Deathloop offers a very interesting narrative setup. Each of the Visionary characters has a lot of back story which you can discover through reading notes, observing them, or even just listening to random enemy conversations. Finding and eliminating these targets feels more personal and detailed than those in Dishonored, a game which shares a lot of similarities with Deathloop. Cole is a strong central character that goes through a memorable arc, as does his relationship with Julianna. She is also a strong character, and their relationship and radio conversations confidently drive the narrative.
While the game’s characters and intriguing setup are strong points, the story does have a few faults. For one, it’s very much about the journey than the destination – the conclusion is quite abrupt, and offers a weak choice of three endings that don’t consider anything you’ve done prior. As great as the relationship between Cole and Julianna is, you’ll wish there was more of it, as they only converse via the radio at the start of each level. There are also many elements that go unexplained – such as the idea of multiple dimensions (in cutscenes you will encounter other Coles, and the Juliannas you eliminate are presumably copies as well). Or why does Cole keep seeing written messages everywhere, and where do they come from. The time loop narrative is strong enough on its own, and it seems the writing was made more complicated just for the sake of it.

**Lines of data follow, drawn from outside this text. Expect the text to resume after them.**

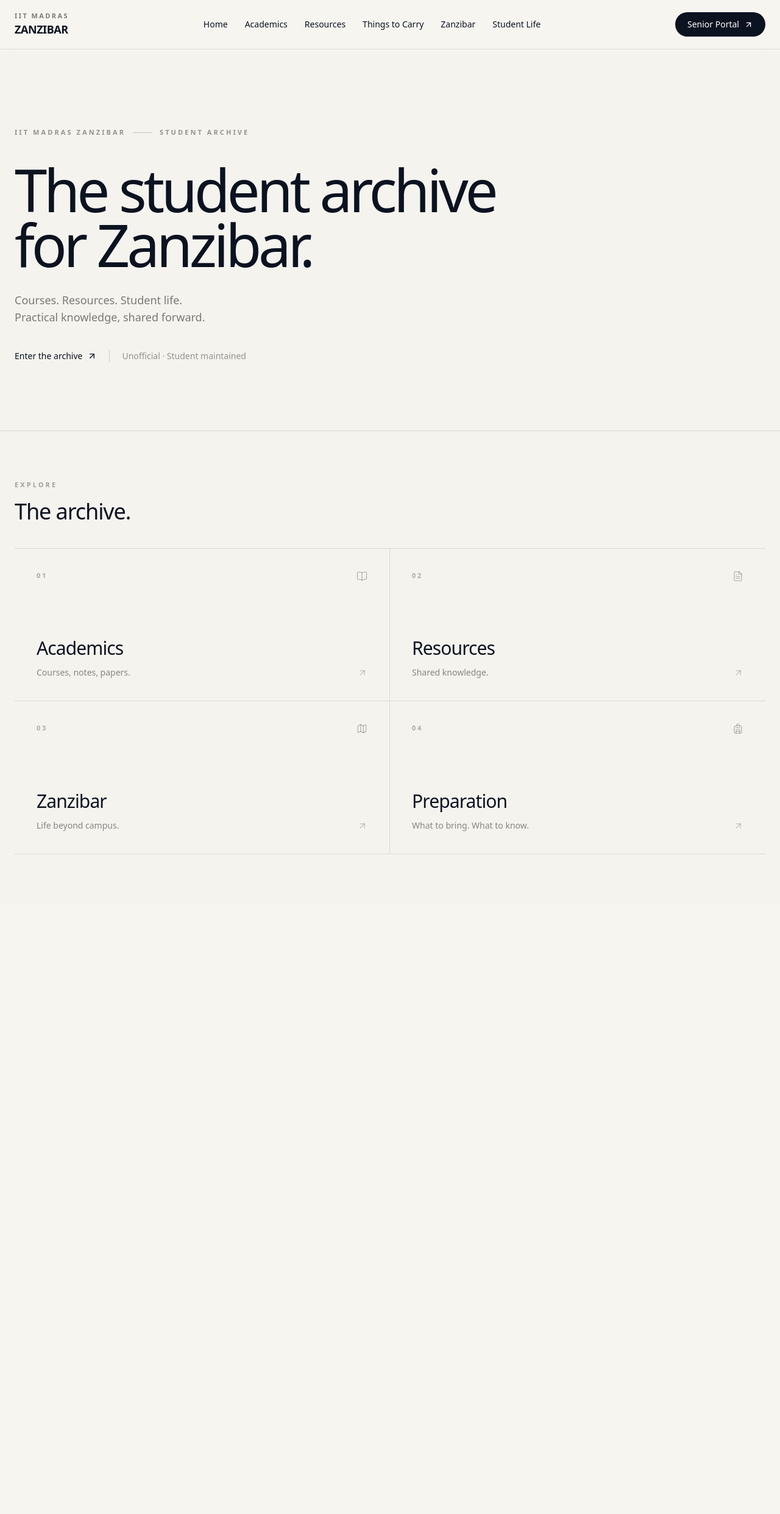
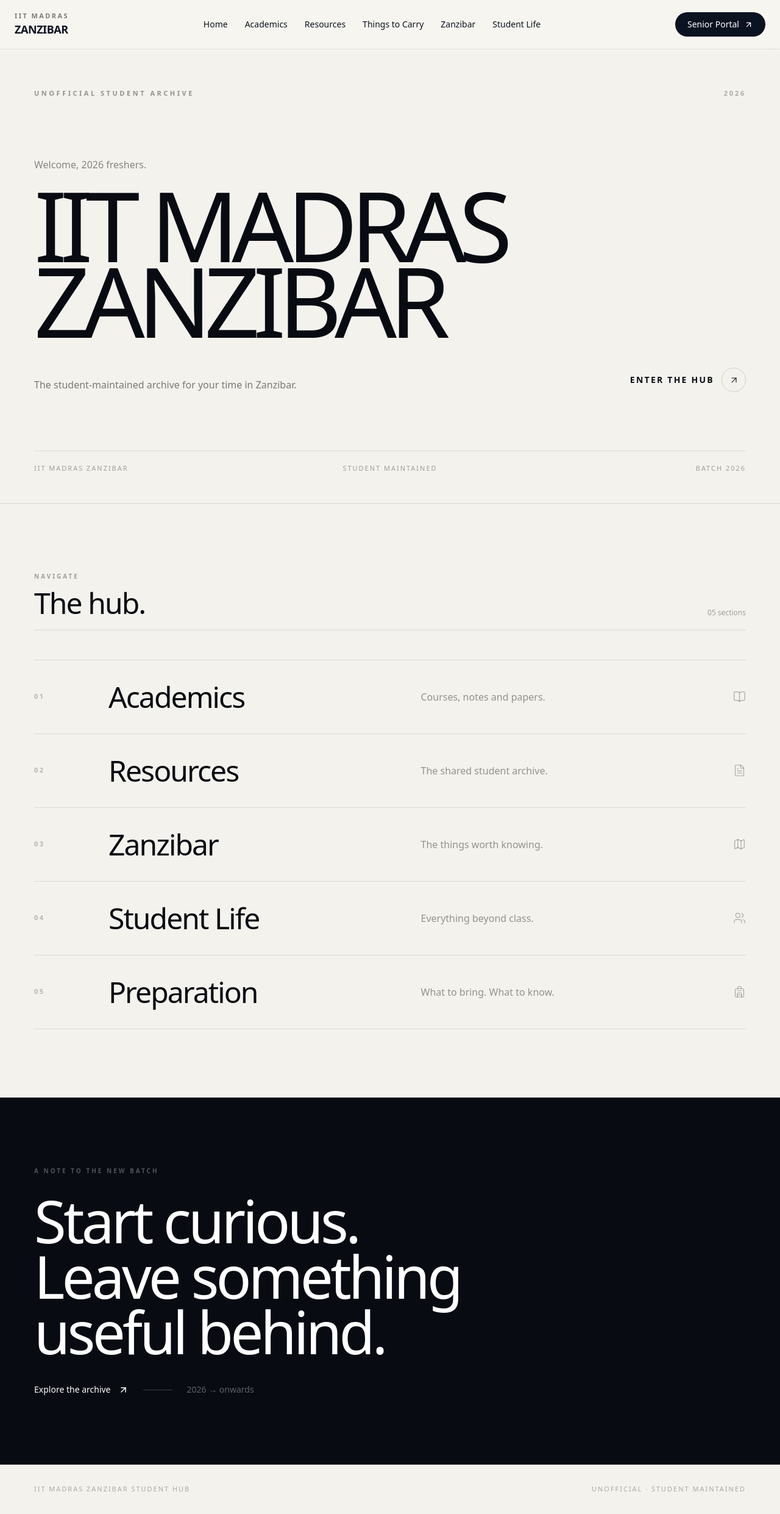
Before and after one commit to karunakarreddychoudary-coder/IITM-zanzibar-student-hub, a Next.js app: page / in a window 1280 px wide. Shown: the whole page at 61% size. Before the commit the page ends 1481 px from the top, so only its background shows below. Built offline with nearby package versions, Linux system fonts and the light colour scheme.

Commit message:
Refactor page layout and update section descriptions
Updated descriptions for sections and added a new section for Student Life. Adjusted main layout and styling for improved presentation.

```diff
--- a/app/page.tsx
+++ b/app/page.tsx
@@ -1,36 +1,44 @@
 import Link from "next/link";
 import {
   ArrowUpRight,
-  Backpack,
   BookOpen,
   FileText,
   Map,
+  Users,
+  Backpack,
 } from "lucide-react";
 
 const sections = [
   {
     number: "01",
     title: "Academics",
-    description: "Courses, notes, papers.",
+    description: "Courses, notes and papers.",
     href: "/academics",
     icon: BookOpen,
   },
   {
     number: "02",
     title: "Resources",
-    description: "Shared knowledge.",
+    description: "The shared student archive.",
     href: "/resources",
     icon: FileText,
   },
   {
     number: "03",
     title: "Zanzibar",
-    description: "Life beyond campus.",
+    description: "The things worth knowing.",
     href: "/zanzibar-guide",
     icon: Map,
   },
   {
     number: "04",
+    title: "Student Life",
+    description: "Everything beyond class.",
+    href: "/student-life",
+    icon: Users,
+  },
+  {
+    number: "05",
     title: "Preparation",
     description: "What to bring. What to know.",
     href: "/things-to-carry",
@@ -40,126 +48,142 @@
 
 export default function Home() {
   return (
-    <main className="bg-[#f5f3ee] text-[#0b1220]">
+    <main className="bg-[#f4f2ed] text-[#080b12]">
 
       {/* HERO */}
-      <section className="border-b border-black/10">
-        <div className="mx-auto max-w-7xl px-6 pb-20 pt-24 md:pb-28 md:pt-32">
+      <section className="min-h-[calc(100vh-5rem)] border-b border-black/10">
 
-          <div className="max-w-5xl">
+        <div className="mx-auto flex min-h-[calc(100vh-5rem)] max-w-[1600px] flex-col justify-between px-6 pb-10 pt-12 md:px-10 md:pb-12 md:pt-16 lg:px-14">
 
-            <div className="flex items-center gap-3 text-[11px] font-semibold uppercase tracking-[0.28em] text-black/40">
-              <span>IIT Madras Zanzibar</span>
-              <span className="h-px w-8 bg-black/20" />
-              <span>Student Archive</span>
+          {/* Top label */}
+          <div className="flex items-center justify-between">
+
+            <div className="text-[10px] font-semibold uppercase tracking-[0.32em] text-black/40 md:text-[11px]">
+              Unofficial Student Archive
             </div>
 
-            <h1 className="mt-10 max-w-5xl text-5xl font-medium leading-[0.94] tracking-[-0.055em] md:text-7xl lg:text-[96px]">
-              The student archive
-              <br />
-              for Zanzibar.
+            <div className="text-[10px] font-semibold uppercase tracking-[0.25em] text-black/30 md:text-[11px]">
+              2026
+            </div>
+
+          </div>
+
+
+          {/* Main title */}
+          <div className="py-20 md:py-24">
+
+            <p className="mb-6 text-sm font-medium text-black/45 md:text-base">
+              Welcome, 2026 freshers.
+            </p>
+
+            <h1 className="max-w-[1400px] text-[18vw] font-medium leading-[0.78] tracking-[-0.075em] md:text-[15vw] lg:text-[12.5vw]">
+
+              <span className="block">
+                IIT MADRAS
+              </span>
+
+              <span className="block">
+                ZANZIBAR
+              </span>
+
             </h1>
 
-            <p className="mt-8 max-w-xl text-base leading-7 text-black/50 md:text-lg">
-              Courses. Resources. Student life.
-              <br />
-              Practical knowledge, shared forward.
+            <div className="mt-10 flex flex-col gap-8 md:mt-12 md:flex-row md:items-end md:justify-between">
+
+              <p className="max-w-md text-sm leading-6 text-black/50 md:text-base">
+                The student-maintained archive for your time in Zanzibar.
               </p>
-
-            <div className="mt-10 flex flex-wrap items-center gap-5">
 
               <Link
                 href="/resources"
-                className="group inline-flex items-center gap-2 text-sm font-medium"
+                className="group inline-flex items-center gap-3 text-sm font-semibold uppercase tracking-[0.16em]"
               >
-                Enter the archive
-                <ArrowUpRight
-                  size={16}
-                  className="transition-transform group-hover:-translate-y-0.5 group-hover:translate-x-0.5"
-                />
+                Enter the hub
+
+                <span className="flex h-10 w-10 items-center justify-center rounded-full border border-black/15 transition-all group-hover:-translate-y-1 group-hover:translate-x-1">
+                  <ArrowUpRight size={17} strokeWidth={1.5} />
+                </span>
+
               </Link>
-
-              <span className="h-5 w-px bg-black/15" />
-
-              <span className="text-sm text-black/40">
-                Unofficial · Student maintained
-              </span>
 
             </div>
 
           </div>
 
+
+          {/* Bottom line */}
+          <div className="grid border-t border-black/10 pt-5 text-[11px] uppercase tracking-[0.18em] text-black/35 md:grid-cols-3">
+
+            <div>
+              IIT Madras Zanzibar
             </div>
+
+            <div className="mt-2 md:mt-0 md:text-center">
+              Student maintained
+            </div>
+
+            <div className="mt-2 md:mt-0 md:text-right">
+              Batch 2026
+            </div>
+
+          </div>
+
+        </div>
+
       </section>
 
-      {/* MAIN INDEX */}
-      <section className="mx-auto max-w-7xl px-6 py-16 md:py-20">
 
-        <div className="mb-10">
-          <p className="text-[11px] font-semibold uppercase tracking-[0.28em] text-black/35">
-            Explore
+      {/* INDEX */}
+      <section className="mx-auto max-w-[1600px] px-6 py-20 md:px-10 md:py-28 lg:px-14">
+
+        <div className="mb-12 flex items-end justify-between border-b border-black/10 pb-5">
+
+          <div>
+            <p className="text-[10px] font-semibold uppercase tracking-[0.3em] text-black/35">
+              Navigate
             </p>
 
-          <h2 className="mt-4 text-3xl font-medium tracking-[-0.03em] md:text-4xl">
-            The archive.
+            <h2 className="mt-3 text-3xl font-medium tracking-[-0.04em] md:text-5xl">
+              The hub.
             </h2>
           </div>
 
-        <div className="grid border-y border-black/10 md:grid-cols-2">
+          <div className="hidden text-xs text-black/35 md:block">
+            05 sections
+          </div>
 
-          {sections.map((section, index) => {
+        </div>
+
+
+        <div className="border-t border-black/10">
+
+          {sections.map((section) => {
             const Icon = section.icon;
 
             return (
               <Link
                 key={section.number}
                 href={section.href}
-                className={`group flex min-h-[250px] flex-col justify-between p-7 transition-colors hover:bg-white md:p-9 ${
-                  index % 2 === 0
-                    ? "md:border-r md:border-black/10"
-                    : ""
-                } ${
-                  index < 2
-                    ? "border-b border-black/10"
-                    : ""
-                }`}
+                className="group grid items-center border-b border-black/10 py-7 transition-colors hover:bg-white md:grid-cols-[90px_1fr_1fr_auto] md:gap-8 md:py-9"
               >
 
-                <div className="flex items-start justify-between">
-
-                  <span className="text-[11px] font-semibold tracking-[0.24em] text-black/30">
+                <span className="text-[11px] font-semibold tracking-[0.22em] text-black/25">
                   {section.number}
                 </span>
 
-                  <Icon
-                    size={18}
-                    strokeWidth={1.5}
-                    className="text-black/30 transition-transform group-hover:-translate-y-0.5 group-hover:translate-x-0.5"
-                  />
+                <h3 className="mt-4 text-3xl font-medium tracking-[-0.04em] md:mt-0 md:text-5xl">
+                  {section.title}
+                </h3>
 
-                </div>
-
-                <div>
-
-                  <h2 className="text-2xl font-medium tracking-[-0.03em] md:text-3xl">
-                    {section.title}
-                  </h2>
-
-                  <div className="mt-3 flex items-center justify-between gap-6">
-
-                    <p className="text-sm text-black/45">
+                <p className="mt-3 text-sm text-black/40 md:mt-0 md:text-base">
                   {section.description}
                 </p>
 
-                    <ArrowUpRight
-                      size={17}
-                      strokeWidth={1.5}
-                      className="shrink-0 text-black/25 transition-transform group-hover:-translate-y-0.5 group-hover:translate-x-0.5"
+                <Icon
+                  size={21}
+                  strokeWidth={1.4}
+                  className="mt-5 text-black/30 transition-transform group-hover:-translate-y-1 group-hover:translate-x-1 md:mt-0"
                 />
-
-                  </div>
-
-                </div>
 
               </Link>
             );
@@ -169,6 +193,64 @@
 
       </section>
 
+
+      {/* CLOSING STATEMENT */}
+      <section className="border-y border-black/10 bg-[#080b12] text-white">
+
+        <div className="mx-auto max-w-[1600px] px-6 py-20 md:px-10 md:py-28 lg:px-14">
+
+          <p className="text-[10px] font-semibold uppercase tracking-[0.3em] text-white/30">
+            A note to the new batch
+          </p>
+
+          <h2 className="mt-7 max-w-6xl text-4xl font-medium leading-[0.95] tracking-[-0.05em] md:text-6xl lg:text-8xl">
+            Start curious.
+            <br />
+            Leave something
+            <br />
+            useful behind.
+          </h2>
+
+          <div className="mt-10 flex flex-wrap items-center gap-6">
+
+            <Link
+              href="/resources"
+              className="inline-flex items-center gap-3 text-sm font-medium"
+            >
+              Explore the archive
+              <ArrowUpRight size={17} />
+            </Link>
+
+            <span className="h-px w-12 bg-white/20" />
+
+            <span className="text-sm text-white/35">
+              2026 → onwards
+            </span>
+
+          </div>
+
+        </div>
+
+      </section>
+
+
+      {/* MINIMAL FOOT */}
+      <section className="mx-auto max-w-[1600px] px-6 py-8 md:px-10 lg:px-14">
+
+        <div className="flex flex-col gap-2 text-[11px] uppercase tracking-[0.18em] text-black/30 md:flex-row md:items-center md:justify-between">
+
+          <span>
+            IIT Madras Zanzibar Student Hub
+          </span>
+
+          <span>
+            Unofficial · Student maintained
+          </span>
+
+        </div>
+
+      </section>
+
     </main>
   );
 }
```
Lines whose indentation alone changed are shown as unchanged.
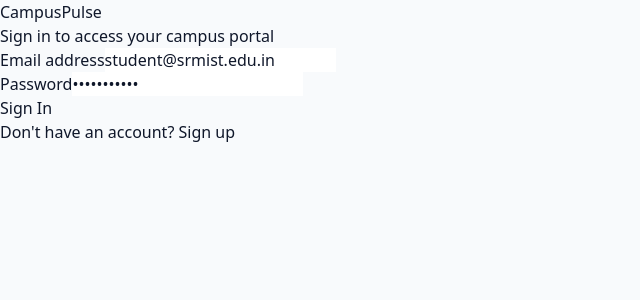
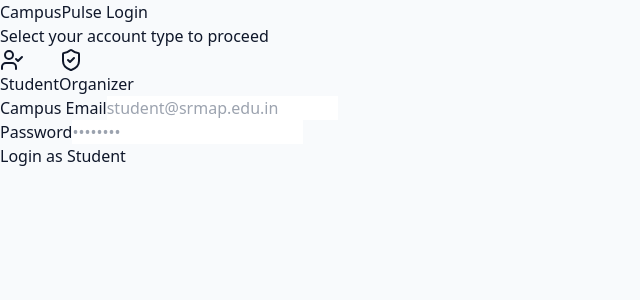
Before and after one commit to not-user-mayank/campus-pulse, a React (Vite) app: page /login in a window 1280 px wide. Shown: the top 300 px of the page, without its empty margins (0-640 px from the left). Built offline with nearby package versions, Linux system fonts and the light colour scheme; no server answers.

Commit message:
Fixed organizer authentication role persistence

```diff
--- a/src/components/OrganizerRoute.tsx
+++ b/src/components/OrganizerRoute.tsx
@@ -1,14 +1,23 @@
 import React from 'react';
-import { Navigate } from 'react-router-dom';
+import { Navigate, useLocation } from 'react-router-dom';
 
-export const OrganizerRoute = ({ children }: { children: JSX.Element }) => {
-  // Checks if user is logged in as organizer
-  const userRole = localStorage.getItem('user_role') || 'student';
+interface OrganizerRouteProps {
+  children: React.ReactNode;
+}
 
-  if (userRole !== 'organizer') {
-    // Redirects students away from organizer pages to the student dashboard
-    return <Navigate to="/dashboard" replace />;
+export function OrganizerRoute({ children }: OrganizerRouteProps) {
+  const location = useLocation();
+
+  // Check saved user role from localStorage or auth state
+  const userRole = localStorage.getItem('userRole') || 'student';
+  const isOrganizer = userRole === 'organizer' || userRole === 'admin';
+
+  if (!isOrganizer) {
+    // Redirect non-organizers to dashboard or login
+    return <Navigate to="/dashboard" state={{ from: location }} replace />;
   }
 
-  return children;
-};
+  return <>{children}</>;
+}
+
+export default OrganizerRoute;
--- a/src/pages/LoginPage.tsx
+++ b/src/pages/LoginPage.tsx
@@ -1,135 +1,91 @@
 import React, { useState } from 'react';
 import { useNavigate } from 'react-router-dom';
-import { supabase } from '../lib/supabase';
+import { ShieldCheck, UserCheck, Lock } from 'lucide-react';
 
-export default function LoginPage() {
+export function LoginPage() {
   const navigate = useNavigate();
-  const [isSignUp, setIsSignUp] = useState(false);
-  const [email, setEmail] = useState('student@srmist.edu.in');
-  const [password, setPassword] = useState('password123');
-  const [fullName, setFullName] = useState('Alex Rivers');
   const [role, setRole] = useState<'student' | 'organizer'>('student');
-  const [loading, setLoading] = useState(false);
-  const [errorMsg, setErrorMsg] = useState<string | null>(null);
 
-  const handleSubmit = async (e: React.FormEvent) => {
+  const handleLogin = (e: React.FormEvent) => {
     e.preventDefault();
-    setLoading(true);
-    setErrorMsg(null);
 
-    try {
-      if (isSignUp) {
-        const { error } = await supabase.auth.signUp({
-          email,
-          password,
-          options: { data: { full_name: fullName, role } },
-        });
-        if (error) throw error;
-      } else {
-        const { error } = await supabase.auth.signInWithPassword({
-          email,
-          password,
-        });
-        if (error) throw error;
-      }
+    // Save selected role to local storage for persistent access
+    localStorage.setItem('userRole', role);
+    localStorage.setItem('isAuthenticated', 'true');
 
-      // Navigate on success
-      navigate('/student/dashboard');
-    } catch (err: any) {
-      console.warn('Supabase auth failed, falling back to instant local demo session:', err.message);
-      // Fallback: If network/Supabase fetch fails, log in directly to dashboard for demo/testing
-      navigate('/student/dashboard');
-    } finally {
-      setLoading(false);
+    if (role === 'organizer') {
+      navigate('/organizer');
+    } else {
+      navigate('/dashboard');
     }
   };
 
   return (
-    <div className="min-h-screen flex items-center justify-center bg-slate-950 text-white p-4">
-      <div className="max-w-md w-full space-y-8 bg-slate-900 p-8 rounded-xl shadow-lg border border-slate-800">
-        <div className="text-center">
-          <h2 className="text-3xl font-extrabold text-indigo-400">CampusPulse</h2>
-          <p className="mt-2 text-sm text-slate-400">
-            {isSignUp ? 'Create your account' : 'Sign in to access your campus portal'}
-          </p>
+    <div className="min-h-screen bg-slate-900 flex items-center justify-center p-4">
+      <div className="bg-slate-800 border border-slate-700 rounded-2xl p-8 max-w-md w-full space-y-6 shadow-xl">
+        <div className="text-center space-y-2">
+          <h1 className="text-2xl font-bold text-white">CampusPulse Login</h1>
+          <p className="text-sm text-slate-400">Select your account type to proceed</p>
         </div>
 
-        {errorMsg && (
-          <div className="bg-red-500/10 border border-red-500 text-red-400 p-3 rounded text-sm text-center font-medium">
-            {errorMsg}
-          </div>
-        )}
+        {/* Role Selector */}
+        <div className="grid grid-cols-2 gap-3 p-1 bg-slate-900 rounded-xl">
+          <button
+            type="button"
+            onClick={() => setRole('student')}
+            className={`flex items-center justify-center gap-2 py-2.5 px-4 rounded-lg text-sm font-medium transition-all ${
+              role === 'student'
+                ? 'bg-blue-600 text-white shadow-md'
+                : 'text-slate-400 hover:text-white'
+            }`}
+          >
+            <UserCheck className="w-4 h-4" />
+            Student
+          </button>
+          <button
+            type="button"
+            onClick={() => setRole('organizer')}
+            className={`flex items-center justify-center gap-2 py-2.5 px-4 rounded-lg text-sm font-medium transition-all ${
+              role === 'organizer'
+                ? 'bg-purple-600 text-white shadow-md'
+                : 'text-slate-400 hover:text-white'
+            }`}
+          >
+            <ShieldCheck className="w-4 h-4" />
+            Organizer
+          </button>
+        </div>
 
-        <form className="mt-8 space-y-6" onSubmit={handleSubmit}>
-          {isSignUp && (
-            <>
-              <div>
-                <label className="block text-sm font-medium text-slate-300">Full Name</label>
-                <input
-                  type="text"
-                  required
-                  value={fullName}
-                  onChange={(e) => setFullName(e.target.value)}
-                  className="mt-1 w-full px-3 py-2 bg-slate-800 border border-slate-700 rounded-md focus:outline-none focus:ring-2 focus:ring-indigo-500 text-white"
-                  placeholder="Alex Rivers"
-                />
-              </div>
-
-              <div>
-                <label className="block text-sm font-medium text-slate-300">Role</label>
-                <select
-                  value={role}
-                  onChange={(e) => setRole(e.target.value as 'student' | 'organizer')}
-                  className="mt-1 w-full px-3 py-2 bg-slate-800 border border-slate-700 rounded-md focus:outline-none focus:ring-2 focus:ring-indigo-500 text-white"
-                >
-                  <option value="student">Student</option>
-                  <option value="organizer">Club Organizer</option>
-                </select>
-              </div>
-            </>
-          )}
-
+        <form onSubmit={handleLogin} className="space-y-4">
           <div>
-            <label className="block text-sm font-medium text-slate-300">Email address</label>
+            <label className="block text-xs font-medium text-slate-300 mb-1">Campus Email</label>
             <input
               type="email"
               required
-              value={email}
-              onChange={(e) => setEmail(e.target.value)}
-              className="mt-1 w-full px-3 py-2 bg-slate-800 border border-slate-700 rounded-md focus:outline-none focus:ring-2 focus:ring-indigo-500 text-white"
+              placeholder={role === 'organizer' ? 'organizer@srmap.edu.in' : 'student@srmap.edu.in'}
+              className="w-full px-4 py-2.5 bg-slate-900 border border-slate-700 rounded-xl text-white placeholder-slate-500 text-sm focus:outline-none focus:border-blue-500"
             />
           </div>
-
           <div>
-            <label className="block text-sm font-medium text-slate-300">Password</label>
+            <label className="block text-xs font-medium text-slate-300 mb-1">Password</label>
             <input
               type="password"
               required
-              value={password}
-              onChange={(e) => setPassword(e.target.value)}
-              className="mt-1 w-full px-3 py-2 bg-slate-800 border border-slate-700 rounded-md focus:outline-none focus:ring-2 focus:ring-indigo-500 text-white"
+              placeholder="••••••••"
+              className="w-full px-4 py-2.5 bg-slate-900 border border-slate-700 rounded-xl text-white placeholder-slate-500 text-sm focus:outline-none focus:border-blue-500"
             />
           </div>
 
           <button
             type="submit"
-            disabled={loading}
-            className="w-full py-2 px-4 bg-indigo-600 hover:bg-indigo-700 font-semibold rounded-md transition duration-200 disabled:opacity-50 text-white"
+            className="w-full py-3 bg-blue-600 hover:bg-blue-500 text-white rounded-xl font-medium transition-colors shadow-lg shadow-blue-600/20"
           >
-            {loading ? 'Logging in...' : isSignUp ? 'Sign Up' : 'Sign In'}
+            Login as {role === 'organizer' ? 'Organizer' : 'Student'}
           </button>
         </form>
-
-        <div className="text-center pt-4">
-          <button
-            type="button"
-            onClick={() => setIsSignUp(!isSignUp)}
-            className="text-sm text-indigo-400 hover:underline"
-          >
-            {isSignUp ? 'Already have an account? Sign in' : "Don't have an account? Sign up"}
-          </button>
-        </div>
       </div>
     </div>
   );
 }
+
+export default LoginPage;
```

The time shifting of the island is at the core of how the game is structured. Each day acts as one cycle, and you get four opportunities to visit one of the four isolated locations on the island. You could go to one level in the morning, to another at noon, to the third in the afternoon, and the final location in the evening (night). After that (or as mentioned, if you die three times in the same location), the loop resets and you start the next morning again. Whatever intel you learn in each loop stays with you, as Cole and Julianna are able to remember what happens, while everyone else, including Visionaries, gets reset. You also can impact what happens in any particular loop, such as sabotaging an experiment or providing power to certain doors on the island – which opens up new opportunities, but only on that day.
Despite how the game is structured, it is thankfully not a roguelike, and instead is more like The Forgotten City, another time loop adventure from earlier this year. Each time you visit a level and complete a day on the island, you feel like you have accomplished something and the story is moving forward. You could have discovered some new intel, found how to get one Visionary to change their behavior later in the day, and so on. And even on subsequent loops, you are not dragged into the trap of repeating some actions to get new outcomes; instead you are just gathering as much information as possible to find out how to get all Visionaries vulnerable within the same day – as many are only vulnerable at a certain time. Since you can only visit one location at a time, you can’t take out two which appear only in the morning, for example, within the same loop. You know which level and during what time of day you need to visit in order to complete your next goal or get the next bit of key info. Everything you do is conveniently tracked via a basic flow chart, and there is an in-game indicator that shows you generally where your objective is. Players can choose to turn this off and play entirely organically if they wish to be extremely immersed in the world.
Each of the four levels is very well designed, offering a variety of pathways, elevation changes, rooftops, crawlspaces, corridors, you name it. There’s a bunker carved into a mountain on a beach, a city square with an amusement house nearby, and more. You will become quite familiar with the layout of these levels as you revisit them on multiple occasions – however the game continues to change things up by altering the paths available to you depending on the time of day you visit. Visiting the same location in the morning and (in another loop) in the evening will result in many doorways becoming open/blocked, new enemy patterns and numbers, and Visionaries only appearing at certain times of day. So not only are these decently sized levels intricately designed, they also change depending on when you visit, again helping avoid any sense of repetition, but still making you gradually learn the variations. Even the color palette changes as a snow storm comes across the island, helping alter the look of the same location between different times of day.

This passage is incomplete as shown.